Data provided

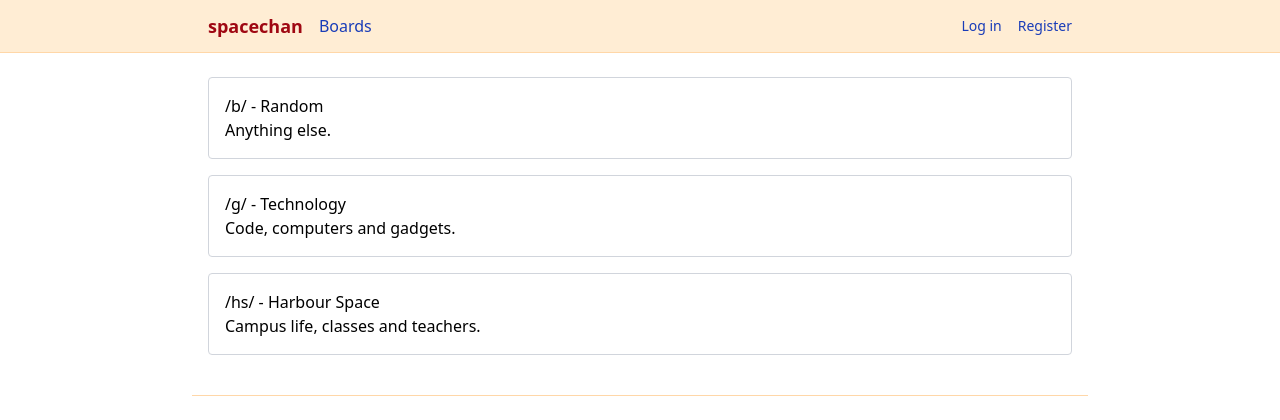
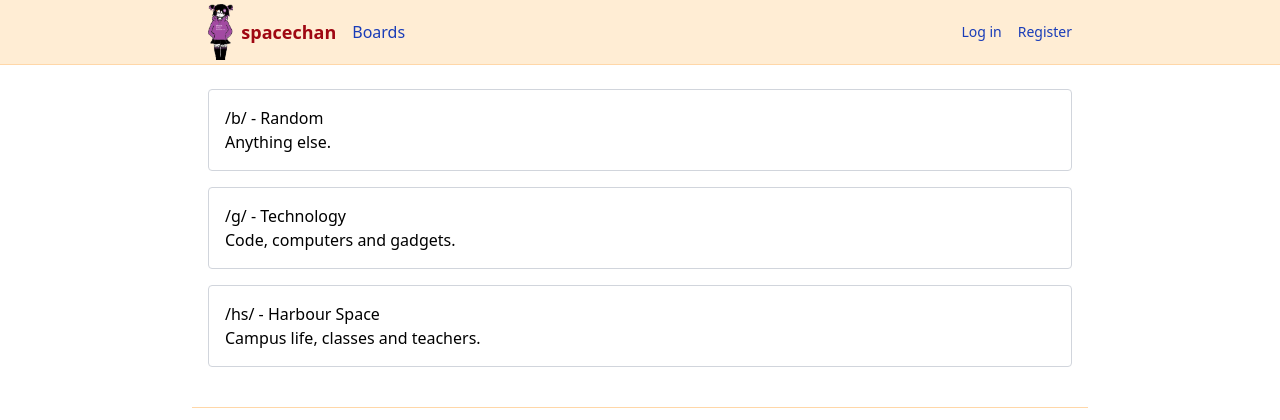
Before and after one commit to TheScreechingBagel/spacechan, a Laravel app: page / in a window 1280 px wide. Shown: the top 420 px of the page. Run offline with Laravel 12, Linux system fonts and the light colour scheme; data comes from the database, SQL or seed files in the repository; parts of the project's set-up code (start-up, migrations or seed data) failed here and were passed over; some libraries are stand-ins or nearby versions.

Commit message:
add the spacechan mascot as logo and favicon

```diff
--- /dev/null
+++ b/resources/views/components/mascot.blade.php
@@ -0,0 +1 @@
+<img src="{{ asset('images/spacechan.webp') }}" alt="spacechan mascot" draggable="false" {{ $attributes->merge(['class' => 'mascot']) }}>
--- a/resources/views/components/site-header.blade.php
+++ b/resources/views/components/site-header.blade.php
@@ -3,7 +3,8 @@
 <header class="border-b border-orange-200 bg-orange-100">
     <div class="mx-auto flex max-w-4xl items-center justify-between px-4 py-3">
         <nav class="flex items-center gap-4">
-            <a href="{{ route('boards.index') }}" class="hover:underline">
+            <a href="{{ route('boards.index') }}" class="flex items-center gap-2 hover:underline">
+                <x-mascot class="-my-2 h-14 w-auto"/>
                 <span class="text-lg font-bold text-red-800">spacechan</span>
             </a>
             @foreach ($menu as $label => $url)
--- a/resources/views/components/site-layout.blade.php
+++ b/resources/views/components/site-layout.blade.php
@@ -5,6 +5,8 @@
     <meta name="viewport" content="width=device-width, initial-scale=1">
 
     <title>{{ $title }}</title>
+    <link rel="icon" type="image/png" href="{{ asset('favicon.png') }}">
+    <link rel="apple-touch-icon" href="{{ asset('apple-touch-icon.png') }}">
 
     @if (file_exists(public_path('build/manifest.json')) || file_exists(public_path('hot')))
         @vite(['resources/css/app.css', 'resources/js/app.js'])
--- a/resources/views/layouts/app.blade.php
+++ b/resources/views/layouts/app.blade.php
@@ -6,6 +6,8 @@
     <meta name="csrf-token" content="{{ csrf_token() }}">
 
     <title>{{ config('app.name', 'Laravel') }}</title>
+    <link rel="icon" type="image/png" href="{{ asset('favicon.png') }}">
+    <link rel="apple-touch-icon" href="{{ asset('apple-touch-icon.png') }}">
 
     <!-- Fonts -->
     <link rel="preconnect" href="https://fonts.bunny.net">
--- a/resources/views/layouts/app_navigation.blade.php
+++ b/resources/views/layouts/app_navigation.blade.php
@@ -6,7 +6,7 @@
                 <!-- Logo -->
                 <div class="shrink-0 flex items-center">
                     <a href="{{ route('dashboard') }}">
-                        <x-breeze.application-logo class="block h-9 w-auto fill-current text-gray-800" />
+                        <x-mascot class="block h-14 w-auto" />
                     </a>
                 </div>
 
--- a/resources/views/layouts/guest.blade.php
+++ b/resources/views/layouts/guest.blade.php
@@ -6,6 +6,8 @@
         <meta name="csrf-token" content="{{ csrf_token() }}">
 
         <title>{{ config('app.name', 'Laravel') }}</title>
+        <link rel="icon" type="image/png" href="{{ asset('favicon.png') }}">
+        <link rel="apple-touch-icon" href="{{ asset('apple-touch-icon.png') }}">
 
         <!-- Fonts -->
         <link rel="preconnect" href="https://fonts.bunny.net">
@@ -23,7 +25,7 @@
         <div class="min-h-screen flex flex-col sm:justify-center items-center pt-6 sm:pt-0 bg-gray-100">
             <div>
                 <a href="/">
-                    <x-breeze.application-logo class="w-20 h-20 fill-current text-gray-500" />
+                    <x-mascot class="h-32 w-auto" />
                 </a>
             </div>
 
```
Also changed, not shown: resources/css/app.css (+36 -0 lines), public/apple-touch-icon.png (added), public/favicon.ico, public/favicon.png (added), public/images/spacechan-original.webp (added), public/images/spacechan.webp (added).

What you should do
Could you write out the records exactly while omitting every picture?

Solution
Before and after one commit to TheScreechingBagel/spacechan, a Laravel app: page / in a window 1280 px wide. Shown: the top 420 px of the page. Run offline with Laravel 12, Linux system fonts and the light colour scheme; data comes from the database, SQL or seed files in the repository; parts of the project's set-up code (start-up, migrations or seed data) failed here and were passed over; some libraries are stand-ins or nearby versions.

Commit message:
add the spacechan mascot as logo and favicon

```diff
--- /dev/null
+++ b/resources/views/components/mascot.blade.php
@@ -0,0 +1 @@
+<img src="{{ asset('images/spacechan.webp') }}" alt="spacechan mascot" draggable="false" {{ $attributes->merge(['class' => 'mascot']) }}>
--- a/resources/views/components/site-header.blade.php
+++ b/resources/views/components/site-header.blade.php
@@ -3,7 +3,8 @@
 <header class="border-b border-orange-200 bg-orange-100">
     <div class="mx-auto flex max-w-4xl items-center justify-between px-4 py-3">
         <nav class="flex items-center gap-4">
-            <a href="{{ route('boards.index') }}" class="hover:underline">
+            <a href="{{ route('boards.index') }}" class="flex items-center gap-2 hover:underline">
+                <x-mascot class="-my-2 h-14 w-auto"/>
                 <span class="text-lg font-bold text-red-800">spacechan</span>
             </a>
             @foreach ($menu as $label => $url)
--- a/resources/views/components/site-layout.blade.php
+++ b/resources/views/components/site-layout.blade.php
@@ -5,6 +5,8 @@
     <meta name="viewport" content="width=device-width, initial-scale=1">
 
     <title>{{ $title }}</title>
+    <link rel="icon" type="image/png" href="{{ asset('favicon.png') }}">
+    <link rel="apple-touch-icon" href="{{ asset('apple-touch-icon.png') }}">
 
     @if (file_exists(public_path('build/manifest.json')) || file_exists(public_path('hot')))
         @vite(['resources/css/app.css', 'resources/js/app.js'])
--- a/resources/views/layouts/app.blade.php
+++ b/resources/views/layouts/app.blade.php
@@ -6,6 +6,8 @@
     <meta name="csrf-token" content="{{ csrf_token() }}">
 
     <title>{{ config('app.name', 'Laravel') }}</title>
+    <link rel="icon" type="image/png" href="{{ asset('favicon.png') }}">
+    <link rel="apple-touch-icon" href="{{ asset('apple-touch-icon.png') }}">
 
     <!-- Fonts -->
     <link rel="preconnect" href="https://fonts.bunny.net">
--- a/resources/views/layouts/app_navigation.blade.php
+++ b/resources/views/layouts/app_navigation.blade.php
@@ -6,7 +6,7 @@
                 <!-- Logo -->
                 <div class="shrink-0 flex items-center">
                     <a href="{{ route('dashboard') }}">
-                        <x-breeze.application-logo class="block h-9 w-auto fill-current text-gray-800" />
+                        <x-mascot class="block h-14 w-auto" />
                     </a>
                 </div>
 
--- a/resources/views/layouts/guest.blade.php
+++ b/resources/views/layouts/guest.blade.php
@@ -6,6 +6,8 @@
         <meta name="csrf-token" content="{{ csrf_token() }}">
 
         <title>{{ config('app.name', 'Laravel') }}</title>
+        <link rel="icon" type="image/png" href="{{ asset('favicon.png') }}">
+        <link rel="apple-touch-icon" href="{{ asset('apple-touch-icon.png') }}">
 
         <!-- Fonts -->
         <link rel="preconnect" href="https://fonts.bunny.net">
@@ -23,7 +25,7 @@
         <div class="min-h-screen flex flex-col sm:justify-center items-center pt-6 sm:pt-0 bg-gray-100">
             <div>
                 <a href="/">
-                    <x-breeze.application-logo class="w-20 h-20 fill-current text-gray-500" />
+                    <x-mascot class="h-32 w-auto" />
                 </a>
             </div>
 
```
Also changed, not shown: resources/css/app.css (+36 -0 lines), public/apple-touch-icon.png (added), public/favicon.ico, public/favicon.png (added), public/images/spacechan-original.webp (added), public/images/spacechan.webp (added).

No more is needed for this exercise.